Just in Europe, demolition and construction waste accounts for up to 30 percent of all EU-generated material. By construction waste, we are referring to a wide variety of resources, such as bricks, glass, concrete, wood, asbestos, metal, and more. It’s a very high percentage that hurts both the building sector and the environment.
That’s why you want to allow contractors to take an active part in the early stages of the designing-out-waste phase. Find smart and beneficial ways for design teams to learn how to make the most of the available resources and collaborate with contractors.
With the use of material-related data, design teams can detect the best techniques in order to both decrease and recycle waste. Additionally, they can introduce further requirements to the Site Waste Management Plan (SWMP) from a very early stage. Lastly, based on the collected information, you can review the waste material forecasts at any time and adjust your plan accordingly, before even beginning work on site.
8. No budget overruns
According to a 2016 study by McKinsey and Company, 80 percent of construction projects, on a global scale, are going over budget.
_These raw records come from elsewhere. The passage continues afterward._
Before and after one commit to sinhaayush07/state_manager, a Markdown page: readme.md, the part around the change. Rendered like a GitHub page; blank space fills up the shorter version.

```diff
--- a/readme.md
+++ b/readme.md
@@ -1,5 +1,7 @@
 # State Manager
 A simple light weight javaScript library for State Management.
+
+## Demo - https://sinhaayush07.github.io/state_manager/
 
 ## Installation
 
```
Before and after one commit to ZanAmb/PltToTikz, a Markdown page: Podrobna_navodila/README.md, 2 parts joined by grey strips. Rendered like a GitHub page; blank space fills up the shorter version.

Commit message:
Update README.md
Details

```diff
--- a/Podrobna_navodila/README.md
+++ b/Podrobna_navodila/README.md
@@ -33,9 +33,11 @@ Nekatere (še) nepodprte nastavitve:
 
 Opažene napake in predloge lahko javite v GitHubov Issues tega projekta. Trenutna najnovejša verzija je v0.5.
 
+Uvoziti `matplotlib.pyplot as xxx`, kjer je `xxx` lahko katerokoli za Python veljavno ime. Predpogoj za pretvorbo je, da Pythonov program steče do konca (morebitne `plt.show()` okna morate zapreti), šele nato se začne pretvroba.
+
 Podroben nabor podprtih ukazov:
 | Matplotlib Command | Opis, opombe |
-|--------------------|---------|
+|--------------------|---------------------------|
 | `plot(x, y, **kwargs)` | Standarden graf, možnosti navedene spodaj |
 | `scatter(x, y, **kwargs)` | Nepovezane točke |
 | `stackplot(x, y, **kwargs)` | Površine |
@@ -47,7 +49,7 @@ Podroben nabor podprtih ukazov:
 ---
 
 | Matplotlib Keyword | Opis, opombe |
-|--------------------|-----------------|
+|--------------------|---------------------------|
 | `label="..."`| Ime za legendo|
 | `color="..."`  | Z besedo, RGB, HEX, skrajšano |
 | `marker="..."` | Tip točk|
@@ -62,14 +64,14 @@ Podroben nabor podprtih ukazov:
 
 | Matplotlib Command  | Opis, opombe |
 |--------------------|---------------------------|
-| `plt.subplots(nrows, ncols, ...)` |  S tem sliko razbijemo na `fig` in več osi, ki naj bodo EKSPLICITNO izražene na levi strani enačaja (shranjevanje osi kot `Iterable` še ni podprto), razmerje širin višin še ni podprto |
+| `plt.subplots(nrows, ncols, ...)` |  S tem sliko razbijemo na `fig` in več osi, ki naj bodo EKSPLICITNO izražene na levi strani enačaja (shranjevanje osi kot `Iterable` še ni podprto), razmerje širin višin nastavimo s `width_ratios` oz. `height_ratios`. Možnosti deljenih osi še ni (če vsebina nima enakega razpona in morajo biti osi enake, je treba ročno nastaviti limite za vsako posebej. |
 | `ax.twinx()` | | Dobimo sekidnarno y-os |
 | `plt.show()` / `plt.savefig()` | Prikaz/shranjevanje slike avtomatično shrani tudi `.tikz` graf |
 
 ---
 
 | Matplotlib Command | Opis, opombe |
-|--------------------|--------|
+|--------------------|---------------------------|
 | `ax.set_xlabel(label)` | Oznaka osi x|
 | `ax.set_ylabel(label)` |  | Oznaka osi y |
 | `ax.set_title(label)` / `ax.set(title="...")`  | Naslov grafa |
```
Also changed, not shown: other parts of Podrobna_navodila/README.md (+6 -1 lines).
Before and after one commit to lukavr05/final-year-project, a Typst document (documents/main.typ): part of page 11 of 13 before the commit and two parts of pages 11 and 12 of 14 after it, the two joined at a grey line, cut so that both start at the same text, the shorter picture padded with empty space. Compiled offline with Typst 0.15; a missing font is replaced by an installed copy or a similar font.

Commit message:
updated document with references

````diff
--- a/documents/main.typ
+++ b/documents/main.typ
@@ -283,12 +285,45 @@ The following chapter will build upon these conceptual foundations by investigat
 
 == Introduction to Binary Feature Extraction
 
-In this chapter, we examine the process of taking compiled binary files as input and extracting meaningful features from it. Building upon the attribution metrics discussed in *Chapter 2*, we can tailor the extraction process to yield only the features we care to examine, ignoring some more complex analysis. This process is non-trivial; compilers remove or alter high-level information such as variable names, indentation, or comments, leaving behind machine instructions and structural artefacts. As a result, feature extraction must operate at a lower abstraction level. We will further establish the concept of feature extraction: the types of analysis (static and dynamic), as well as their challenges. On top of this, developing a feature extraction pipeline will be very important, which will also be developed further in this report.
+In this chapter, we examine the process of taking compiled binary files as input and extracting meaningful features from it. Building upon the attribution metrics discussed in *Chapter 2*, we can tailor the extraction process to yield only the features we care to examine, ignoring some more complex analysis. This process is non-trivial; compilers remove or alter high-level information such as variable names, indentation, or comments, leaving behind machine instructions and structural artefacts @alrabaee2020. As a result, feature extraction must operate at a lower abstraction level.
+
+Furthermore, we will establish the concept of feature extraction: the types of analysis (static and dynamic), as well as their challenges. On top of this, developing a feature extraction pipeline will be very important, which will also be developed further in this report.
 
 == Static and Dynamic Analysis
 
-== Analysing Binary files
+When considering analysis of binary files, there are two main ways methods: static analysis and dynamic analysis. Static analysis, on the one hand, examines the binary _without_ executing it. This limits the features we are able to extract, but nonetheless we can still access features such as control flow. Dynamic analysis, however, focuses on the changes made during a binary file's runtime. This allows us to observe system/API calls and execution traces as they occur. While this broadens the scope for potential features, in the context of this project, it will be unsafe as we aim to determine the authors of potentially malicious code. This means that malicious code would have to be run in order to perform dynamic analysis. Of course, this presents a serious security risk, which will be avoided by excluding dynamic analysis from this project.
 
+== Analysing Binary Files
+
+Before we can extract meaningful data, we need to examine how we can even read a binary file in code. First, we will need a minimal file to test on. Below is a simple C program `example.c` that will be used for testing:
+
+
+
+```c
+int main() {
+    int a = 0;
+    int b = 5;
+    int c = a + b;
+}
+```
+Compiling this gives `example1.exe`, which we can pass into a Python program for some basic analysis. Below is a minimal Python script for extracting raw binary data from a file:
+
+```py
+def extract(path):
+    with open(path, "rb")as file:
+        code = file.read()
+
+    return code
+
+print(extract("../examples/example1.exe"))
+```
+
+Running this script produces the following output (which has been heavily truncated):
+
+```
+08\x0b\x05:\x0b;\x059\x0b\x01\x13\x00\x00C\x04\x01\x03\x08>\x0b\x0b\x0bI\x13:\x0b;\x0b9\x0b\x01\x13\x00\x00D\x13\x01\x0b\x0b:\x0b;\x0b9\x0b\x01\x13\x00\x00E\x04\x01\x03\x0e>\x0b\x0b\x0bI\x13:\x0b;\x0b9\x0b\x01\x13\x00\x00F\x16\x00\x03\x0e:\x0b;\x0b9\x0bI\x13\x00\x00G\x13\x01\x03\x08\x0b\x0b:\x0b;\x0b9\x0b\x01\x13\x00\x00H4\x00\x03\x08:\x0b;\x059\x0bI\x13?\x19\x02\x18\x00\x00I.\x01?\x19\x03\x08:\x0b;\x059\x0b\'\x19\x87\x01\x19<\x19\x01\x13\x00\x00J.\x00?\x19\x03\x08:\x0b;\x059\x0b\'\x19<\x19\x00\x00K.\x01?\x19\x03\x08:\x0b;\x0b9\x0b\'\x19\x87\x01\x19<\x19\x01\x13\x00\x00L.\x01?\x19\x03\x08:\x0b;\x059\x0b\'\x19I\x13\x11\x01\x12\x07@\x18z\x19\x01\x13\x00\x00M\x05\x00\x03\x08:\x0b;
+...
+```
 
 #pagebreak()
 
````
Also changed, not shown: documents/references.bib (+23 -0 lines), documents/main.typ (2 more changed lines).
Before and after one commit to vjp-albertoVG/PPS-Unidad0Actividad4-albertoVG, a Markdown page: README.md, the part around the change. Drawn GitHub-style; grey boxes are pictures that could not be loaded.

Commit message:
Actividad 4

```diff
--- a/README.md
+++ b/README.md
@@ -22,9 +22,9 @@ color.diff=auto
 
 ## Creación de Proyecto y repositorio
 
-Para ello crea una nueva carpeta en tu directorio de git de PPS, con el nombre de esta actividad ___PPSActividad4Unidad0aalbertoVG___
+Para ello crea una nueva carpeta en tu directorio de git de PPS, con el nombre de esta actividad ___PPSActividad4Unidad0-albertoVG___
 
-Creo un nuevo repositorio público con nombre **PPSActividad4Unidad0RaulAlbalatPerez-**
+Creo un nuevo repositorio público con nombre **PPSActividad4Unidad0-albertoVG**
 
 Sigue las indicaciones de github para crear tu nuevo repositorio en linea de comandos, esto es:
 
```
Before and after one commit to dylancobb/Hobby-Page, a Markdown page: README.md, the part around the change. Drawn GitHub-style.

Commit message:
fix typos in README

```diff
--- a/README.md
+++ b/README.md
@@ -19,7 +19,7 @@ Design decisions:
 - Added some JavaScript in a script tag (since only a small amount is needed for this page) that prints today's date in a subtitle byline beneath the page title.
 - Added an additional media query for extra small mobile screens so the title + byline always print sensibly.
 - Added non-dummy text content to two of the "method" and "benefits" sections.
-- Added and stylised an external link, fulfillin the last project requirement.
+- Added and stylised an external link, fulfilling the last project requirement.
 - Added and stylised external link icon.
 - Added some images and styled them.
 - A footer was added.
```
That’s a terrifying statistic that highlights a serious efficiency problem the construction industry is battling.
With the use of data, there’s a strong hope this problematic reality will change. Precise planning of every task, in conjunction with a more inclusive information flow, can lead to optimized budget management. No more money spent on costly repairs or unpredicted delays.
9. Data as a knowledge base
One of the biggest problems the construction industry is currently facing has to do with its inability to accumulate knowledge and to document progress. In other words, construction has to become much better at analyzing the outcomes of completed projects and maintaining the positive elements for future use. The vast amounts of generated data could help the building sector establish some standardized and highly effective processes that could optimize construction and contribute to better management of resources.
To be more specific, historical data can be used by the building team to identify certain patterns and risks that can put the project or its surroundings in danger. Predictive analytics can, for example, analyze the potential impact of a new building or a street in an area. In that manner, a construction roadmap can be put together for particular areas or types of projects.
Additionally, the analysis of numerous projects can help in coming up with vital conclusions about the benefits and costs of renting or buying construction equipment based on the project phases. Fuel consumption and environmental impact can also be analyzed. And maintenance activities can be examined and scheduled properly in accordance with the feedback provided by weather data or big data from smart sensors inside a building.
10. A new type of workforce
Last but certainly not least, the type of workforce that construction attracts will change due to the use of data in the industry. The need for a more technologically savvy workforce has already arisen. This shift will help the industry to improve its profile and become a more attractive option for young and well-trained employees. Moreover, it is expected to facilitate the effort to retain a young workforce, as there will be many long-term career choices.
All in all, data has significantly increased its presence in the building industry. Many changes are already on their way, and it’s no secret that construction is rapidly changing. At the moment, the biggest challenge for the sector is to take the best out of this shift and come up with a plan that can allow for a more transparent construction process.